Fungal sinusitis is a potentially life-threatening form of sinusitis that is classified into different types based on how deeply mold or yeasts have spread into an individual’s nasal cavity or body. The two main categories for this condition include invasive and non-invasive types.
Common symptoms of the non-invasive type include headaches, dizziness, mood swings, nausea, and vomiting. While both types can cause symptoms in individuals, invasive fungal sinusitis can be a significant threat because it can spread to nerves bones, and blood vessels. Symptoms of the invasive type can be much more severe and can include paralysis and pain in the face or other body parts, proptosis (a protruding eyeball), severe headaches, and recurrent nasal drainage.
While humans are regularly exposed to different types of fungi in the air without sinusitis taking place, some people, particularly those who are immunocompromised, are often at greater risk of developing this condition.
Fungal sinusitis often requires a surgical procedure in which the fungus and any remnants of it are removed from a patient’s sinuses or other nearby areas.

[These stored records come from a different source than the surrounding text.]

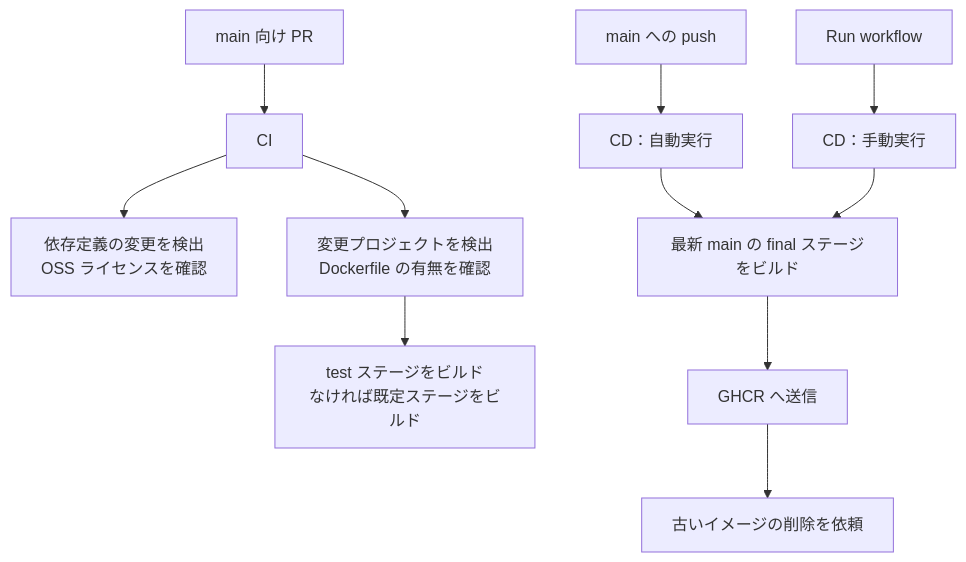
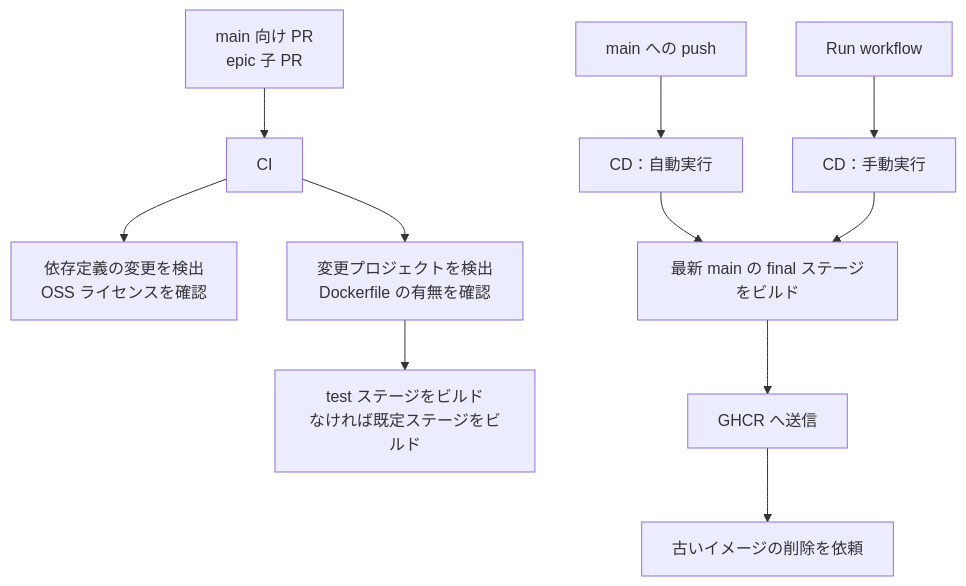
One commit to u7chan/monorepo changed the diagram in docs/about-cicd.md. Above: the diagram before and after it, drawn with Mermaid. The commit also changed other lines of this file and 3 other files, not shown here.

````diff
--- a/docs/about-cicd.md
+++ b/docs/about-cicd.md
@@ -20,14 +20,14 @@
 ```mermaid
 flowchart TB
-  PR["main 向け PR"] --> CI["CI"]
+  PR["main 向け PR<br/>epic 子 PR"] --> CI["CI"]
   CI --> LICENSE["依存定義の変更を検出<br/>OSS ライセンスを確認"]
   CI --> CI_PROJECTS["変更プロジェクトを検出<br/>Dockerfile の有無を確認"]
   CI_PROJECTS --> CI_BUILD["test ステージをビルド<br/>なければ既定ステージをビルド"]
 
   PUSH["main への push"] --> AUTO["CD：自動実行"]
   MANUAL["Run workflow"] --> MANUAL_CD["CD：手動実行"]
   AUTO --> FINAL["最新 main の final ステージをビルド"]
   MANUAL_CD --> FINAL
   FINAL --> GHCR["GHCR へ送信"]
   GHCR --> CLEANUP["古いイメージの削除を依頼"]
 ```
````
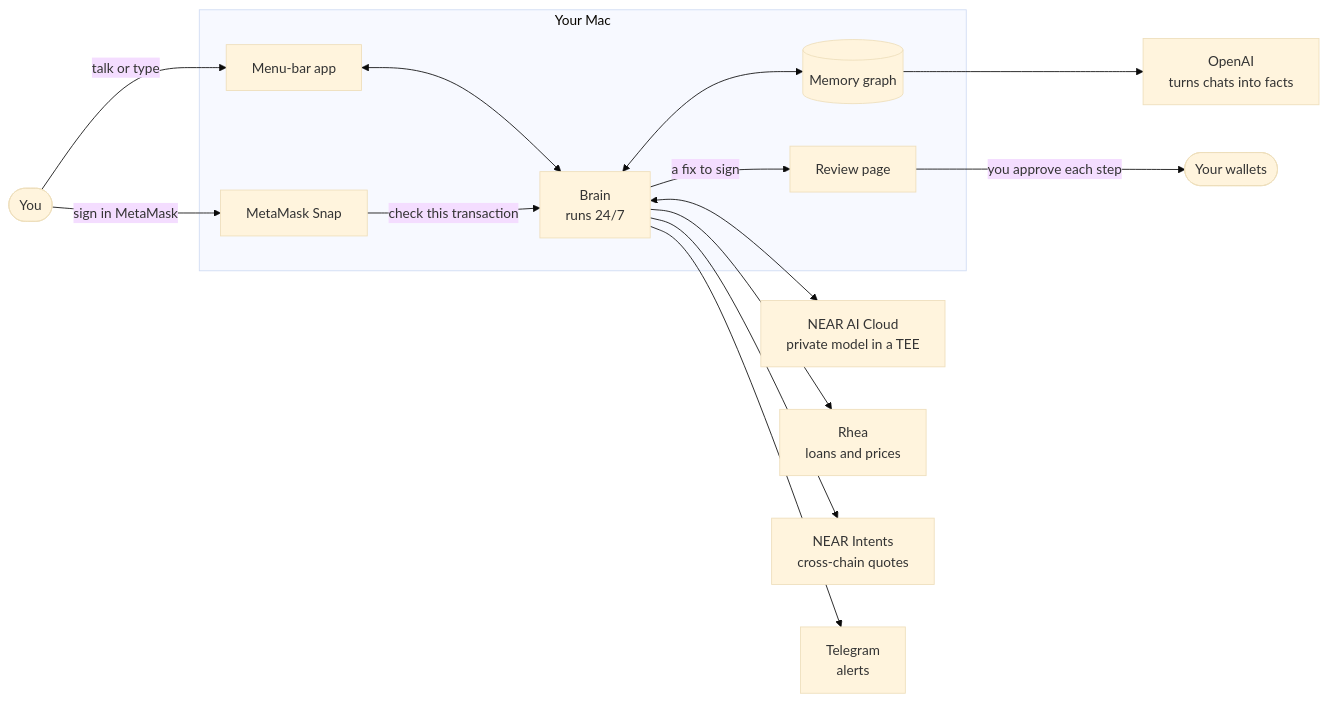
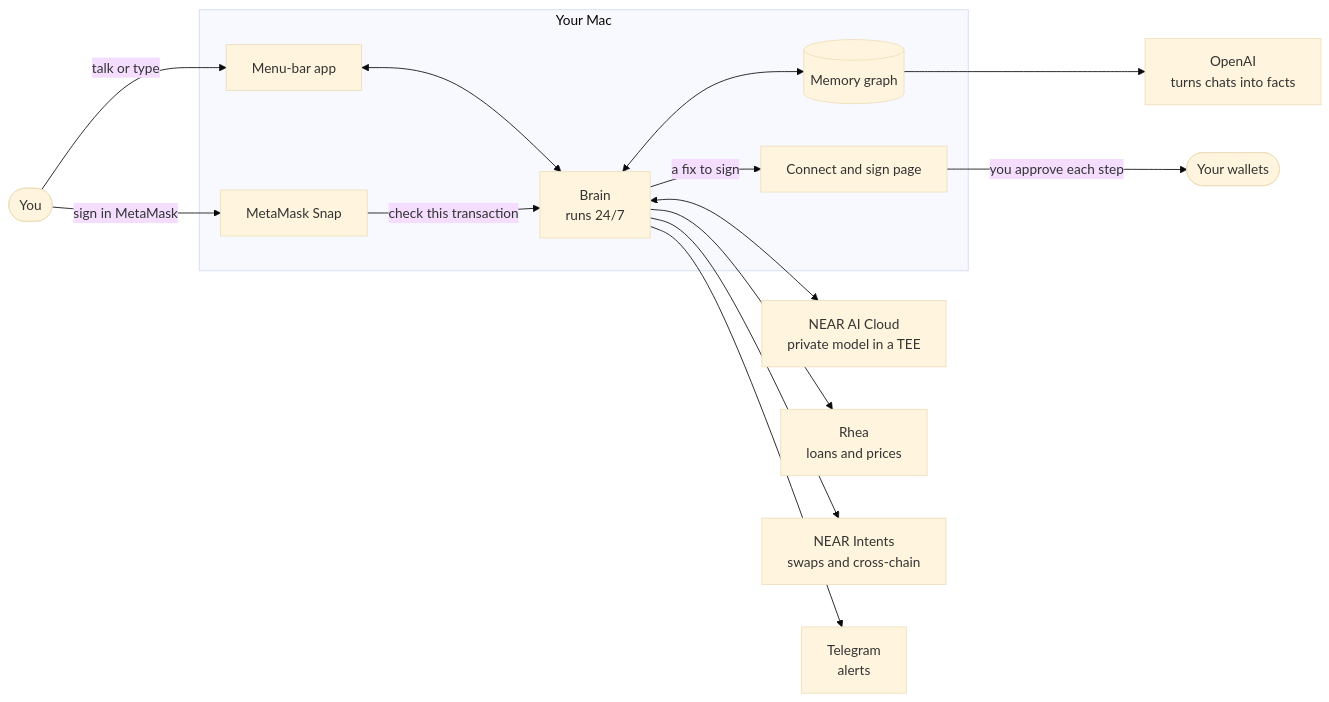
Before and after one commit to ConduenceAi/Nierwall: the diagram in README.md, drawn with Mermaid (base theme). The commit also changed other lines of this file and 46 other files, not shown here.

````diff
--- a/README.md
+++ b/README.md
@@ -148,23 +151,23 @@
 ```mermaid
 flowchart LR
   you([You])
   subgraph mac [Your Mac]
     app[Menu-bar app]
     snap[MetaMask Snap]
     brain[Brain<br/>runs 24/7]
     mem[(Memory graph)]
-    review[Review page]
+    review[Connect and sign page]
   end
   you -- talk or type --> app
   you -- sign in MetaMask --> snap
   app <--> brain
   snap -- check this transaction --> brain
   brain <--> mem
   brain -- a fix to sign --> review
   review -- you approve each step --> wallets([Your wallets])
   brain <--> ai[NEAR AI Cloud<br/>private model in a TEE]
-  brain --> chains[Rhea<br/>loans and prices]
-  brain --> intents[NEAR Intents<br/>cross-chain quotes]
+  brain --> rhea[Rhea<br/>loans and prices]
+  brain --> intents[NEAR Intents<br/>swaps and cross-chain]
   brain --> tg[Telegram<br/>alerts]
   mem --> oai[OpenAI<br/>turns chats into facts]
 ```
````
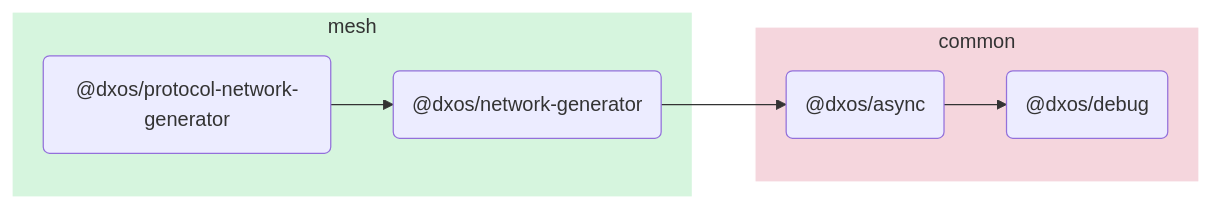
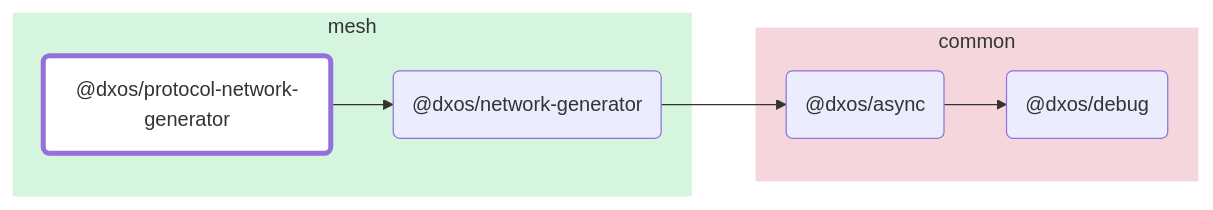
The diagram in packages/mesh/protocol-network-generator/docs/README.md (dxos/dxos), drawn with Mermaid before and after one commit. The commit also changed other lines of this file and 88 other files, not shown here.

````diff
--- a/packages/mesh/protocol-network-generator/docs/README.md
+++ b/packages/mesh/protocol-network-generator/docs/README.md
@@ -5,19 +7,24 @@
 ```mermaid
 flowchart LR;
+
+style dxos/protocol-network-generator fill:#fff,stroke-width:4px;
+
+click dxos/network-generator "https:/github.com/dxos/dxos/tree/main/packages/mesh/network-generator/docs";
+click dxos/async "https:/github.com/dxos/dxos/tree/main/packages/common/async/docs";
 
 subgraph mesh
   style mesh fill:#d6f5de,stroke:#fff;
   dxos/protocol-network-generator("@dxos/protocol-network-generator");
   dxos/network-generator("@dxos/network-generator");
 end
 
 subgraph common
   style common fill:#f5d6dd,stroke:#fff;
   dxos/async("@dxos/async");
   dxos/debug("@dxos/debug");
 end
 
 dxos/protocol-network-generator --> dxos/network-generator;
 dxos/network-generator --> dxos/async;
 dxos/async --> dxos/debug;
 ```
````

One type of sinusitis that’s caused by bacteria is a condition known as acute bacterial rhinosinusitis (ABRS). In this condition, bacteria can cause inflammation of the tissue lining in both the nasal cavity and sinuses. The inflammation alone can cause symptoms, but this condition often becomes worse when mucus forms and is unable to drain from these areas properly.
Symptoms of ABRS can include headache, nasal congestion, facial pain, fever, various ear problems, and a wide range of other symptoms. Sinusitis caused by bacterial infections can lead to much more severe symptoms if not treated correctly and appropriately.
When ABRS is not treated, it can progress to chronic rhinosinusitis, which can be more difficult to treat. Antibiotics are the first line of treatment for this condition, but saline cleansing, surgery, or other treatments may be necessary, depending on how severe a patient’s condition is.
Individuals with chronic allergies, swimmers, drug abusers, and anyone suffering from tooth infections are all at an increased risk of experiencing a bacterial infection in the nasal and sinus spaces, which can lead to this condition.
Regardless of the cause, chronic sinusitis can occur after any sinus infection has lasted for 3 months or longer. Once the condition reaches this point, a person’s quality of life can significantly decrease.
While the initial case of sinusitis may have been caused by an infection, long-term inflammation within the sinuses can lead to an autoimmune response by the body. When this happens, a person’s immune system can continue to cause inflammation, leading to many symptoms, even long after an infection has been successfully treated.
At this point, other treatment measures or medications are sometimes necessary, as the diagnosis can change from one disorder to another. In addition to many of the same symptoms a patient can experience during acute infections, symptoms of chronic sinusitis can include polyps, which are abnormal growths, and scarring of nasal tissue (fibrosis).
Ostial function, which is the ability of the sinuses to drain mucus and fluids, can become affected when nasal polyps obstruct the airways that normally facilitate drainage. When this happens, these polyps must normally be removed with surgical treatment.
Because it’s difficult for individuals to determine on their own what type of sinusitis they have and how severe it may be, it’s important to consult with someone who is knowledgeable and knows how to diagnose sinus infections.
If you or someone you know is experiencing symptoms, you should speak to an ENT doctor in Philadelphia PA immediately. With advancements in nasal endoscopy technology and x-ray imaging, a qualified professional can easily provide a quick and accurate diagnosis, as well as the most appropriate treatment plan.